GAO: Price Realism Not Ordinarily Permitted in Fixed-Price Procurements
A recent Government Accountability Office (“GAO”) bid protest decision provides a reminder of when an agency may conduct a price realism analysis in fixed-price contracts. So, the next time you want to challenge a competitor’s low price, remember that agencies are neither required nor permitted to conduct a price realism analysis in a fixed-price procurement unless the solicitation calls for it either expressly or impliedly.
The protest of Inbound, LLC, B-419853.5, July 30, 2021, 2021 CPD ¶ ___ involved the protester’s challenge to the establishment of multiple blanket purchase agreements (“BPA”) under an request for quotation (“RFQ”) issued by the Department of Agriculture, Forest Service (“Agency”) for wildland firefighter services. The protester’s primary argument was that the Agency failed to conduct a price realism analysis of the other offerors’ quotes as part of its price evaluation.

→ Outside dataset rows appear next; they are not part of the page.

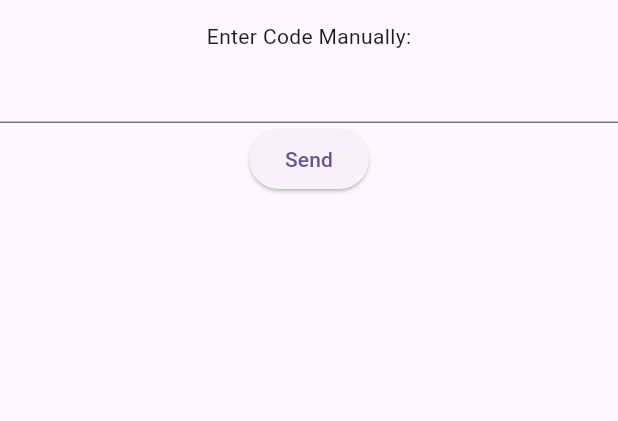
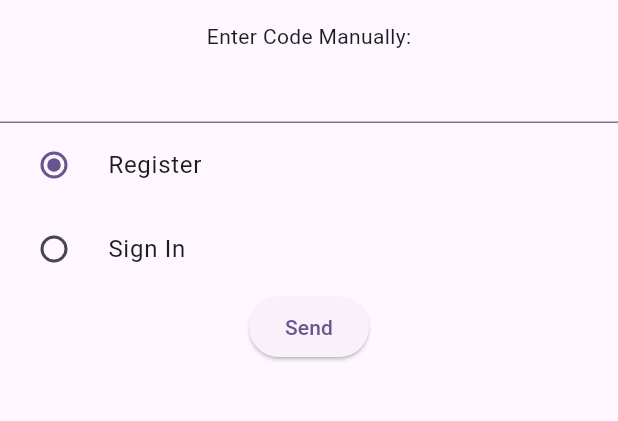
Before and after one commit to ChrisBriant/flutter_pairauth, a Flutter app: the screen it shows after launch, after a tap on "Send", on a phone screen of 412 x 824 dp, the part 63-484 px from its top. Run offline on Flutter 3.47's test engine with Material 3 defaults, Android fonts, the phone set to English and light mode, and no system bars; our stand-ins replace app_links, device_info_plus, flutter_secure_storage, loggy; missing offline and left inert: cryptography.

Commit message:
Device is doing both registration and device verification flows

```diff
--- a/lib/screens/home_screen.dart
+++ b/lib/screens/home_screen.dart
@@ -8,6 +8,7 @@ import 'dart:convert';
 
 String baseUrl = "http://10.0.2.2:8000";
 
+enum AuthType { registration, signin }
 
 class HomeScreen extends StatefulWidget {
   static const String routeName = '/homescreen';
@@ -26,7 +27,9 @@ class _HomeScreenState extends State<HomeScreen> {
   String? tokenState;
   late TextEditingController codeInput;
   bool registered = false;
+  bool deviceAuthenticated = false;
   bool registrationError = false;
+  AuthType authType = AuthType.registration;
 
 
   void _handleDeepLink() async {
@@ -64,7 +67,12 @@ class _HomeScreenState extends State<HomeScreen> {
     logInfo("CHALLENGE CODE ${challengeCode}");
 
 
+    if(authType == AuthType.registration) {
+      //Do the registration flow
       final keyPair = await AppAuth.generateKeyPair();
+
+      //Store the private key
+      await AppAuth.storePrivateKey(keyPair);
 
       final publicKeyBytes = await AppAuth.getPublicKey(keyPair);
       final signature = await AppAuth.signChallenge(keyPair, challengeCode);
@@ -86,25 +94,48 @@ class _HomeScreenState extends State<HomeScreen> {
       };
       http.post(url,headers: {
         "Content-Type": "application/json"
-    },body: jsonEncode(body)).timeout(const Duration(seconds: 5)).then((res) {
+      },body: jsonEncode(body)).timeout(const Duration(seconds: 5)).then((res) async {
         logInfo("RESPONSE ${res.statusCode}");
         if (res.statusCode == 201) {
+          final int deviceId = jsonDecode(res.body);
+          await AppAuth.storeDeviceId(deviceId);
           setState( () => registered= true);
         } else {
           logError('Request failed with status: ${res.statusCode}');
           setState(() => registrationError = true);
         }
-      // if (res.statusCode == 200) {
-      //   final List<Map<String, dynamic>> data = List<Map<String, dynamic>>.from(jsonDecode(res.body));
-      //   logInfo('IDP DATA $data');
-      //   setState(() {
-      //     loading = false;
-      //     idpList = data;
-      //   });
-      // } else {
-      //   logError('Request failed with status: ${res.statusCode}');
-      // }
       });
+    } else {
+      //Do the sign in flow
+
+      final signature = await AppAuth.signChallengeWithStoredKey(challengeCode);
+      final signatureBase64 = base64Encode(signature.bytes);
+      final deviceId = await AppAuth.getDeviceId();
+
+      final Map<String,dynamic> body = {
+          "challenge_code": challengeCode,
+          "device_id":deviceId,
+          "signature": signatureBase64,
+      };
+
+      logInfo("SIGN IN FLOW $body");
+
+      final url = Uri.parse('$baseUrl/auth/deviceauth');
+
+      http.post(url,headers: {
+        "Content-Type": "application/json"
+      },body: jsonEncode(body)).timeout(const Duration(seconds: 5)).then((res) async {
+        logInfo("RESPONSE ${res.statusCode}");
+        if (res.statusCode == 200) {
+          setState( () => deviceAuthenticated = true);
+        } else {
+          logError('Request failed with status: ${res.statusCode}');
+          setState(() => registrationError = true);
+        }
+      });
+
+    }
+
   }
 
   @override
@@ -126,7 +157,8 @@ class _HomeScreenState extends State<HomeScreen> {
         appBar: AppBar(
           title: const Text("Pair Auth"),
         ),
-        body: registered
+        body: registered || deviceAuthenticated
+          ? registered
             ? Center(
             child: Column(
               children: [
@@ -142,10 +174,42 @@ class _HomeScreenState extends State<HomeScreen> {
                     fontSize: 18
                   ),
                 ),
+                ElevatedButton(
+                  onPressed: () => setState(() {
+                    registered = false;
+                  }),
+                  child: const Text("DONE")
+                ),
               ]
 
             ),
           )
+          : Center(
+            child: Column(
+              children: [
+                const Text(
+                  "Device has successfully been verified.",
+                  style: TextStyle(
+                    fontSize: 20
+                  ),
+                ),
+                const Text(
+                  "Please press continue in the browser.",
+                  style: TextStyle(
+                    fontSize: 18
+                  ),
+                ),
+                ElevatedButton(
+                  onPressed: () => setState(() {
+                    deviceAuthenticated = false;
+                  }),
+                  child: const Text("DONE")
+                ),
+              ]
+
+            ),
+          )
+
 
           : Column(
           children: [
@@ -157,12 +221,32 @@ class _HomeScreenState extends State<HomeScreen> {
                 TextField(
                   controller: codeInput,
                 ),
+                RadioGroup(
+                  onChanged: (AuthType? val) => {
+                    setState(() {
+                      authType = val!;
+                    })
+                  },
+                  groupValue: authType,
+                  child: Column(
+                    children: [
+                      RadioListTile<AuthType>(
+                        title: Text("Register"),
+                        value: AuthType.registration,
+                      ),
+                      RadioListTile<AuthType>(
+                        title: Text("Sign In"),
+                        value: AuthType.signin,
+                      ),
+                    ],
+                  ),
+                ),
                 ElevatedButton(
                   onPressed: () => _handleProcessChallengeCode(codeInput.text),
                   child: const Text("Send")
                 ),
                 registrationError
-                ? const Text("Registration Failed",
+                ? const Text("Unable to authenticate the device. Please try again from the app",
                   style: TextStyle(
                     color: Colors.red
                   ),
```
Also changed, not shown: lib/services/auth.dart (+35 -0 lines). Lines whose indentation alone changed are shown as unchanged.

Briefly, in January 2021, the Agency issued the RFQ to procure “Type 2 wildland firefighter crews for 34 host unit coordinate centers (HUCC) throughout the United States.” The RFQ anticipated the establishment of multiple fixed-price BPAs for a period of 5 years with annual reviews. Relevant here, the Agency was to evaluate price by determining whether it was fair and reasonable. In that regard, the RFQ provided that vendors were to provide a price quotation consisting of itemized pricing for each location offered and included the following provision:
- An analysis will be conducted on the unit price proposed to determine the demonstrated understanding of the level of effort and equipment needed to successfully perform these services. Fair and Reasonableness will be determined by comparing current competition, historical data, and the Government Estimate. Rates must be determined fair and reasonable to be considered for an agreement.
Following evaluations, the Agency concluded that that two of the protester’s three proposed firefighter crews were “higher than the maximum price the agency viewed as reasonable” and did not award it a BPA for those crews. Instead, the Agency established BPAs with 52 other vendors and a single BPA for the protester’s reasonably priced crew. The protest followed.
Here, the protester’s main argument was that the Agency failed to conduct a price realism analysis on the low prices of its competitors’ quotes. Specifically, the protester asserted that the RFQ required the Agency to conduct a price realism analysis, which the Agency failed to perform.  The Agency argued that the RFQ did not require a price realism analysis and, as such, was not allowed to perform that analysis. Instead, the Agency evaluated price to determine whether prices were “fair and reasonable.”
Ultimately, GAO denied the protest after concluding that the RFQ did not provide for a price realism analysis, either expressly or impliedly.  Regarding implied price realism, GAO concluded that while the RFQ did commit the Agency to analyzing whether prices reflected an adequate understanding of the solicitation requirements, the RFQ failed to include any language stating that the Agency could reject proposals for offering prices that were too low. Thus, because the RFQ did not state that the Agency could reject proposals for offering prices that were too low, the Agency was also not required to perform a price realism analysis.  Hence, GAO denied the protest.
This protest provides a timely reminder on when an agency may conduct a price realism analysis in fixed-priced contracts. Where a solicitation does not contemplate a price realism analysis under a fixed-price contract, the government cannot perform it. Thus, contractors should carefully read solicitations both prior to bidding and prior to lodging any protest to determine whether the agency committed itself to performing such an analysis. Again, with price realism, the watchwords are: (1) a provision calling for a price realism analysis or (2) a provision that the agency will review prices to determine whether they are so low that they reflect a lack of technical understanding combined with a provision that the agency can reject a proposal for offering low prices.
 The purpose of a price realism analysis is to determine whether prices are too low, such that there may be a risk of poor performance, or to confirm a vendor’s understanding of the requirements of the solicitation. FAR 15.404-1(d); C.L. Price & Assocs., Inc., B-403476.2, Jan. 7, 2011, 2011 CPD ¶ 16 at 3.
 GAO’s decisions have found, in the absence of an express price realism provision, GAO will only conclude that a solicitation contemplates a price realism analysis where the solicitation explicitly states that the agency will review prices to determine whether they are so low that they reflect a lack of technical understanding, and where the solicitation states that a proposal can be rejected for offering low prices. DynCorp Int’l LLC, B-407762.3, June 7, 2013, 2013 CPD ¶ 160 at 9; STG, Inc., B-411415, B-411415.2, July 22, 2015, 2015 CPD ¶ 240 at 14.
 Absent a solicitation provision providing for a price realism analysis, agencies are neither required nor permitted to conduct one in awarding a fixed-price contract. DynCorp Int’l LLC, supra at 9.
Please reach out to a member of Maynard Cooper’s Government Solutions Group if you have any questions or need assistance.